%%

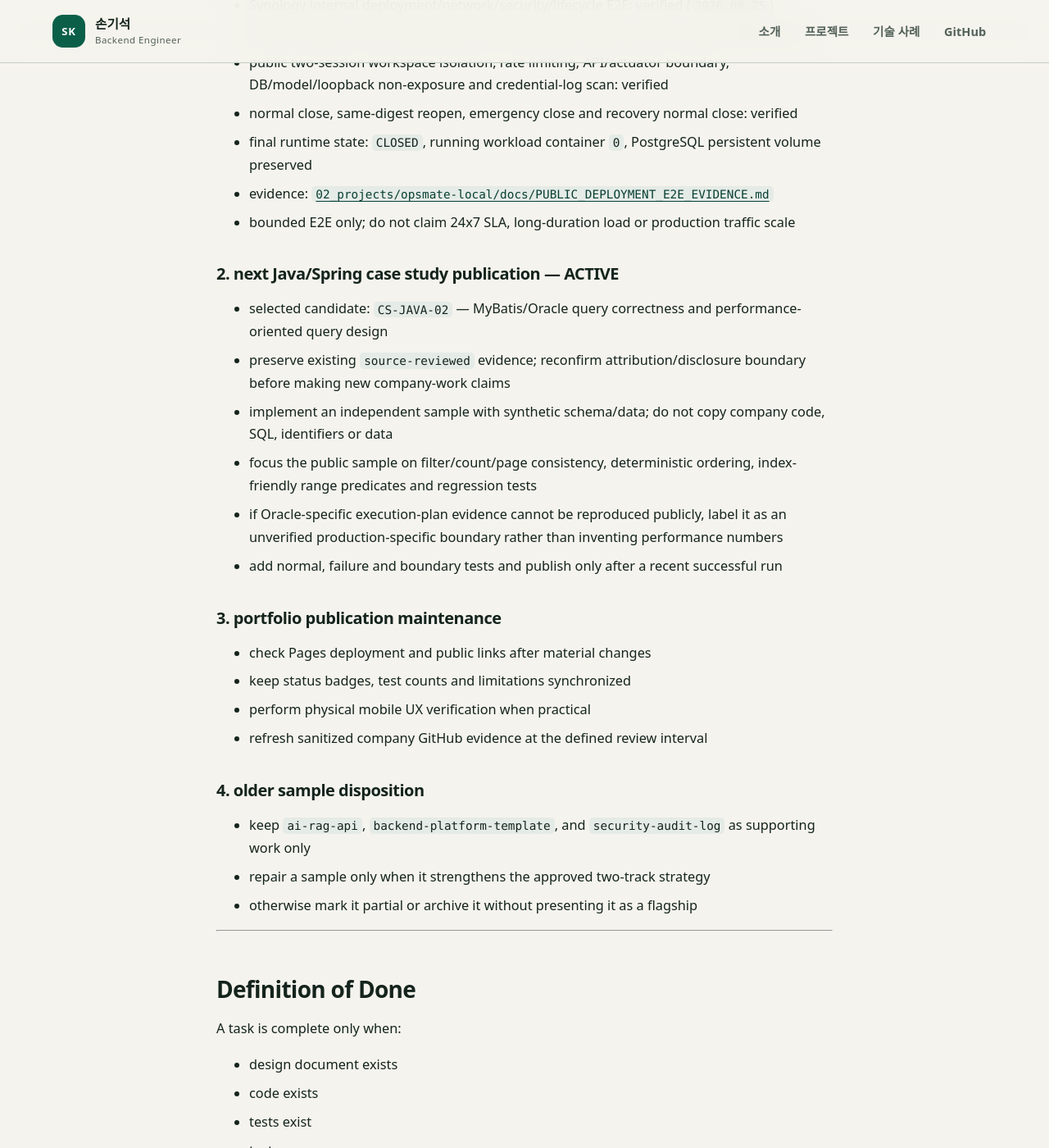
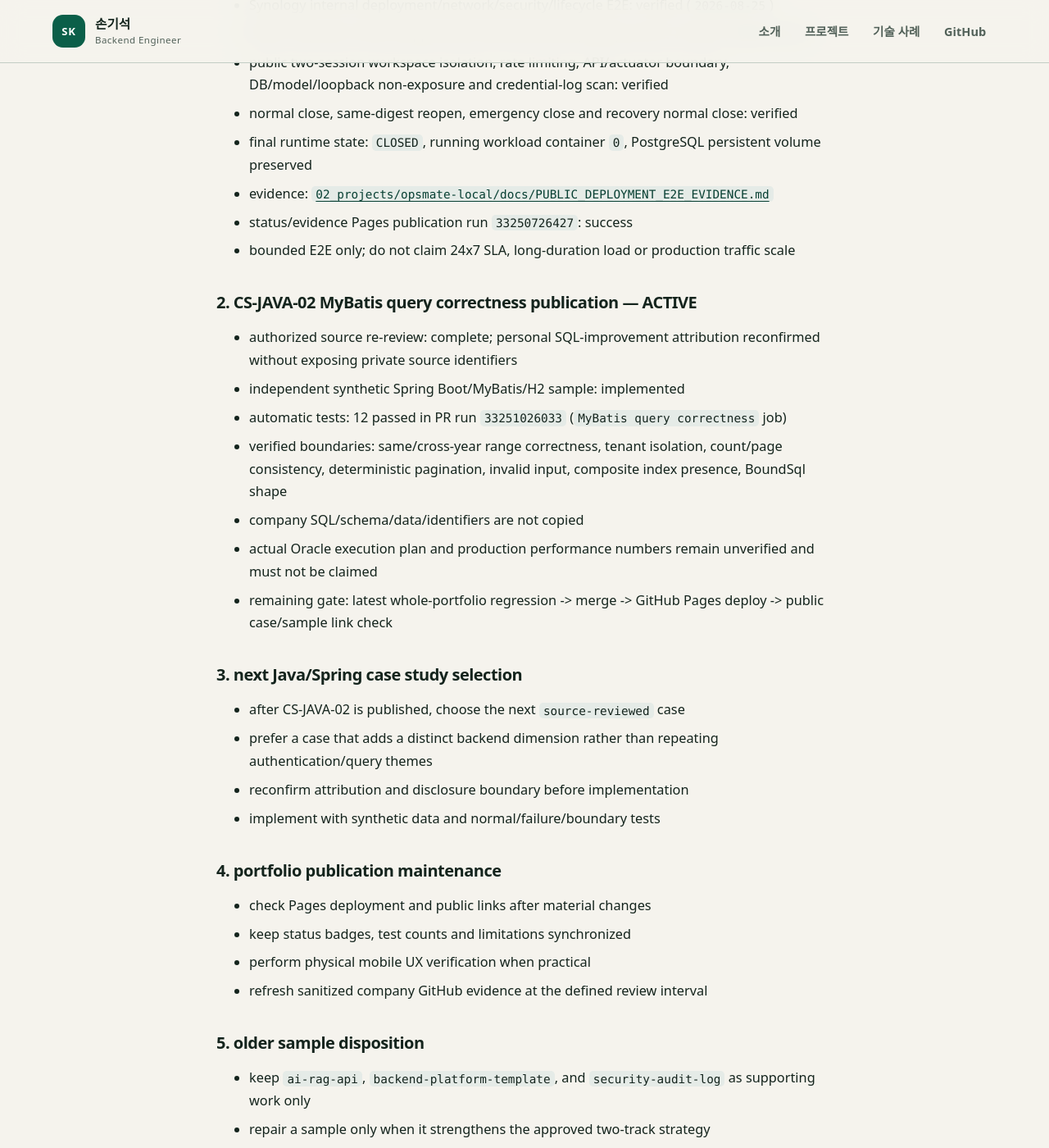
Before and after one commit to son1004007/engineering-career-portfolio, a Jekyll site: the page built from TASKS.md, in a window 1280 px wide and 1400 px high, scrolled down 1163 px. Shown: the whole window at 82% size. Built offline with Jekyll 4.4.1, drawn with Linux system fonts in a browser that asks for light colours; our own code applies the rules of GitHub Pages for plain Markdown files; some of the changed text lies outside the part shown.

Commit message:
docs: advance CS-JAVA-02 to publication gate

```diff
--- a/TASKS.md
+++ b/TASKS.md
@@ -31,23 +31,31 @@ The active execution ledger, dependencies and verification evidence are maintain
 - normal close, same-digest reopen, emergency close and recovery normal close: verified
 - final runtime state: `CLOSED`, running workload container `0`, PostgreSQL persistent volume preserved
 - evidence: [`02_projects/opsmate-local/docs/PUBLIC_DEPLOYMENT_E2E_EVIDENCE.md`](02_projects/opsmate-local/docs/PUBLIC_DEPLOYMENT_E2E_EVIDENCE.md)
+- status/evidence Pages publication run `33250726427`: success
 - bounded E2E only; do not claim 24x7 SLA, long-duration load or production traffic scale
 
-### 2. next Java/Spring case study publication — ACTIVE
-- selected candidate: `CS-JAVA-02` — MyBatis/Oracle query correctness and performance-oriented query design
-- preserve existing `source-reviewed` evidence; reconfirm attribution/disclosure boundary before making new company-work claims
-- implement an independent sample with synthetic schema/data; do not copy company code, SQL, identifiers or data
-- focus the public sample on filter/count/page consistency, deterministic ordering, index-friendly range predicates and regression tests
-- if Oracle-specific execution-plan evidence cannot be reproduced publicly, label it as an unverified production-specific boundary rather than inventing performance numbers
-- add normal, failure and boundary tests and publish only after a recent successful run
+### 2. CS-JAVA-02 MyBatis query correctness publication — ACTIVE
+- authorized source re-review: complete; personal SQL-improvement attribution reconfirmed without exposing private source identifiers
+- independent synthetic Spring Boot/MyBatis/H2 sample: implemented
+- automatic tests: 12 passed in PR run `33251026033` (`MyBatis query correctness` job)
+- verified boundaries: same/cross-year range correctness, tenant isolation, count/page consistency, deterministic pagination, invalid input, composite index presence, BoundSql shape
+- company SQL/schema/data/identifiers are not copied
+- actual Oracle execution plan and production performance numbers remain unverified and must not be claimed
+- remaining gate: latest whole-portfolio regression -> merge -> GitHub Pages deploy -> public case/sample link check
 
-### 3. portfolio publication maintenance
+### 3. next Java/Spring case study selection
+- after CS-JAVA-02 is published, choose the next `source-reviewed` case
+- prefer a case that adds a distinct backend dimension rather than repeating authentication/query themes
+- reconfirm attribution and disclosure boundary before implementation
+- implement with synthetic data and normal/failure/boundary tests
+
+### 4. portfolio publication maintenance
 - check Pages deployment and public links after material changes
 - keep status badges, test counts and limitations synchronized
 - perform physical mobile UX verification when practical
 - refresh sanitized company GitHub evidence at the defined review interval
 
-### 4. older sample disposition
+### 5. older sample disposition
 - keep `ai-rag-api`, `backend-platform-template`, and `security-audit-log` as supporting work only
 - repair a sample only when it strengthens the approved two-track strategy
 - otherwise mark it partial or archive it without presenting it as a flagship
@@ -62,3 +70,4 @@ A task is complete only when:
 - tests pass
 - documentation matches implementation
 - any external/runtime gate claimed as complete has bounded execution evidence
+- any publication claim has current Pages build/deploy and public-link evidence
```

%%

Return from the data every line that holds "deterministic".

-- focus the public sample on filter/count/page consistency, deterministic ordering, index-friendly range predicates and regression tests
+- verified boundaries: same/cross-year range correctness, tenant isolation, count/page consistency, deterministic pagination, invalid input, composite index presence, BoundSql shape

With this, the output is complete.